What mask would Jane Eyre wear?
It would be simple, but elegant, like the heroine in the Charlotte Brontë novel, thought Penn student Amy Juang, choosing a muslin with a delicate gray floral pattern to create one of five masks for the final project in her English course on young adult literature.
On the other end of the literary spectrum, what would warrior Katniss Everdeen in the dystopian adventure “The Hunger Games” use? A white sport sock, what she had available at the moment, Juang decided.
A May graduate with an English and visual studies double major in the College of Arts & Sciences, Juang says she has always liked to make things. So when faced with the challenge of a final project for the course Young Adult Literature: The Eternal Awkward, she turned to her sewing machine.
“I was thinking about the pandemic and identity, which is an important theme in coming-of-age novels,” Juang says. “If these literary characters were living today, how would they show their own identity if everyone was wearing a mask?”
The course was meant to be “critical-creative,” and Juang embodied that spirit in several ways, says Melissa Jensen, who has been teaching at Penn for 12 years. Jensen was taken especially with the asymmetrical black-on-black mask with red sequins that Juang made for vampire Carmilla, a dark-haired, mysterious beauty in the novella by the same name written by Joseph Sheridan Le Fanu.
“‘Carmilla’ is really about young women’s sexuality during Victorian times, so for Amy not just to get that essence of ‘Carmilla’ and the character but to show it in such an absolutely timely, topical way, was impressive,” Jensen says. “She absolutely hit the critical-creative target. She nailed it.”
Jensen encouraged her 26 students to find creative way to interpret the literature they read throughout the semester. They produced a film, a screenplay, a stage play, and even a computer algorithm to analyze young adult literature. “The class did extraordinary work during this period of upheaval and anxiety,” Jensen says.

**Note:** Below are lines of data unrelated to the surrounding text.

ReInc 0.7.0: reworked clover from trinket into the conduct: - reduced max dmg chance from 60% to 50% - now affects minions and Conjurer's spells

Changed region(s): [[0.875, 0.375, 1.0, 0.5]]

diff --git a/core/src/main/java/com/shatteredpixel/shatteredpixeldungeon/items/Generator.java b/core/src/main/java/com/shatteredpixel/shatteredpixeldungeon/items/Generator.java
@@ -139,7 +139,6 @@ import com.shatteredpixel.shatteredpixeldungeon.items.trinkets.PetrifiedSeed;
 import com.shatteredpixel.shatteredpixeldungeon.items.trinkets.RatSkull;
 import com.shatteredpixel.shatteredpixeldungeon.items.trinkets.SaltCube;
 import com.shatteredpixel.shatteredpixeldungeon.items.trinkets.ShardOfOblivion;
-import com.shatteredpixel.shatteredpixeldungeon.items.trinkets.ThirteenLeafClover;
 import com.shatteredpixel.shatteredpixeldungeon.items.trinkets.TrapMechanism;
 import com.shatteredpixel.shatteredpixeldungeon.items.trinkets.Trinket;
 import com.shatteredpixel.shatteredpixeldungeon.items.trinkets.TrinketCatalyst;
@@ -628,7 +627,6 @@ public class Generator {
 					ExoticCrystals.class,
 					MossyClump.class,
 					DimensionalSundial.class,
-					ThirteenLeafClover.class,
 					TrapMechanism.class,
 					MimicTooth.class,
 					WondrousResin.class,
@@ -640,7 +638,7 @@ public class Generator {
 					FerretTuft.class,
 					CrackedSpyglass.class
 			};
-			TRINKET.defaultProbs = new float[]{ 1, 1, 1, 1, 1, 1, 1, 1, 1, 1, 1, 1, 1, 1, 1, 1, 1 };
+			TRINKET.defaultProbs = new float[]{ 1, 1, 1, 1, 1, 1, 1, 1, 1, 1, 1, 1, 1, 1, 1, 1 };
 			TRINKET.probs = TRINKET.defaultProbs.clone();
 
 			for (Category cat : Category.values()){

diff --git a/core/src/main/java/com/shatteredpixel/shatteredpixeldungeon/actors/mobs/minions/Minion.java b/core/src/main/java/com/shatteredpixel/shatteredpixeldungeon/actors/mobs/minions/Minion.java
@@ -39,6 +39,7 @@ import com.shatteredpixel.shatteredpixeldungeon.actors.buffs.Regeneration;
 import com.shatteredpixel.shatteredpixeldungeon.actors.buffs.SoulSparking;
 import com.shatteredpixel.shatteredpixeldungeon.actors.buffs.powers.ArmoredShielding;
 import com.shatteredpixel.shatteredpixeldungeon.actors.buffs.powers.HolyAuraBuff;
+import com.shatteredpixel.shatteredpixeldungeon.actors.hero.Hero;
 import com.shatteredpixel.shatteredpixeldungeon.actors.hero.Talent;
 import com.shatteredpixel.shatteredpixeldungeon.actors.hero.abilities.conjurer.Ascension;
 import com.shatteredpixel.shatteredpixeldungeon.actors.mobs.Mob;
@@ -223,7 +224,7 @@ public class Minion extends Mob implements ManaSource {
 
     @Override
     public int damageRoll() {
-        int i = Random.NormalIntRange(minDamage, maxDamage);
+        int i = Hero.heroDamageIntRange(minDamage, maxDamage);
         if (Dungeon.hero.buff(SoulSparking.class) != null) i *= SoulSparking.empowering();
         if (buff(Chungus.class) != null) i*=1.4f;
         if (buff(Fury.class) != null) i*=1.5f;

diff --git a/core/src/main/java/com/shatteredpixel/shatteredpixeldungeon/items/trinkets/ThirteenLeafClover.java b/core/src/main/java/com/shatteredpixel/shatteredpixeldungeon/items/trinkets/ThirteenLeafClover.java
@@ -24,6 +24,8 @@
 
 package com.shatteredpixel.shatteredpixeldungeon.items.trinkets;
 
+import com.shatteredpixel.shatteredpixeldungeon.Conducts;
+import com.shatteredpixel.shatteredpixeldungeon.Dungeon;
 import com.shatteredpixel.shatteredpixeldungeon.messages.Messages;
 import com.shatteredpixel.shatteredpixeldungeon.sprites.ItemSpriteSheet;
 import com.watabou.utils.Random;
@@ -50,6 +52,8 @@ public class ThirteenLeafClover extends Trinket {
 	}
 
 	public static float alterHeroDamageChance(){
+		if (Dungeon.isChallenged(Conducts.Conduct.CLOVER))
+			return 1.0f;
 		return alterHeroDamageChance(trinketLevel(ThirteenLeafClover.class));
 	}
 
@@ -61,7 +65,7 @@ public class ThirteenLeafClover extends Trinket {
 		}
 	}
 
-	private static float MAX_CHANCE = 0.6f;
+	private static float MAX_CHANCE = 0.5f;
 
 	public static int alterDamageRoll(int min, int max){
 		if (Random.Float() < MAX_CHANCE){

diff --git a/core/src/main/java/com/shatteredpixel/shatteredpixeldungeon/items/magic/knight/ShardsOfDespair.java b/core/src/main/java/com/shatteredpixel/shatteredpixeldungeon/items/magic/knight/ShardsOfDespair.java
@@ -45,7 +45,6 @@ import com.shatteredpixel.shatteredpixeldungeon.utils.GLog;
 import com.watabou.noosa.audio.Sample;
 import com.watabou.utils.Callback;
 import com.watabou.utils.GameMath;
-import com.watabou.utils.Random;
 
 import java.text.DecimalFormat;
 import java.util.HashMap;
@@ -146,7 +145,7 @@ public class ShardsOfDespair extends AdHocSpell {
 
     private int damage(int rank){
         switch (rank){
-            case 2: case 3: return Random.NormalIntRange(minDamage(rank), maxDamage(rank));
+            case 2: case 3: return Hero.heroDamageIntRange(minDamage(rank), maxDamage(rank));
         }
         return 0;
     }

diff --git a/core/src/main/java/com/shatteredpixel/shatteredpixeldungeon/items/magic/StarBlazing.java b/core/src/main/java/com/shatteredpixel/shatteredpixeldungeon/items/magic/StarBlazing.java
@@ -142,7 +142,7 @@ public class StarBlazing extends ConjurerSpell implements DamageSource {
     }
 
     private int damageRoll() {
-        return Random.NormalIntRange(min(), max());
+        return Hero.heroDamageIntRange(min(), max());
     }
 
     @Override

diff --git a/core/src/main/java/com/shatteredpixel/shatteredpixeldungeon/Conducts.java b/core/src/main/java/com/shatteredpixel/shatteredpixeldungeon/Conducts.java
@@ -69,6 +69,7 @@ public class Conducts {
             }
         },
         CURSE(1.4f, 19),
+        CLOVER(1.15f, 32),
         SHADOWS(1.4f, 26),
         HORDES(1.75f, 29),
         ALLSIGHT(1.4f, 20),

In approaching her project, Juang says she was also thinking about cultural differences: why in the United States some people are resistant to wearing masks. In Asia, she says, wearing masks is more acceptable, something for survival. American culture, she says, is centered around individualism, and a mask can be viewed as a visual marker of uniformity and encroaching on individual freedoms.
But a mask can also be used for individual expression, she says.
The mask she created for the shape-shifting monster girl in the fantasy graphic novel “Nimona” by Noelle Stevenson features brightly colored floating ribbons that can move and pink felt triangle teeth along the edges.
Marjane Santrapi in the autobiographical book “Persepolis” wears a Malcom X button on her denim jacket, which creates controversy. Juang added #IRunWithMaud to the mask of thick dark navy fabric in reference to the campaign to honor Ahmaud Arbery, a 25-year-old black man who was allegedly shot and killed by white men while jogging in Georgia. “I wanted a contemporary twist to her mask,” Juang says.
Juang has been living with her family in Minneapolis since the pandemic restrictions started in March, so she had the sewing machine and fabric and supplies at the ready. She learned to sew when she had just become a teenager herself, and liked to make quilts. She is planning a move to San Francisco as soon as that is feasible to start a new job with Adobe.
“I really love to make things with my hands. Now that I’m home, I do a lot of planting and cooking and sewing and painting. I also picked up fishing, which is really fun,” she says. “I think that gave me the confidence to do a project like this and whip out the sewing machine.”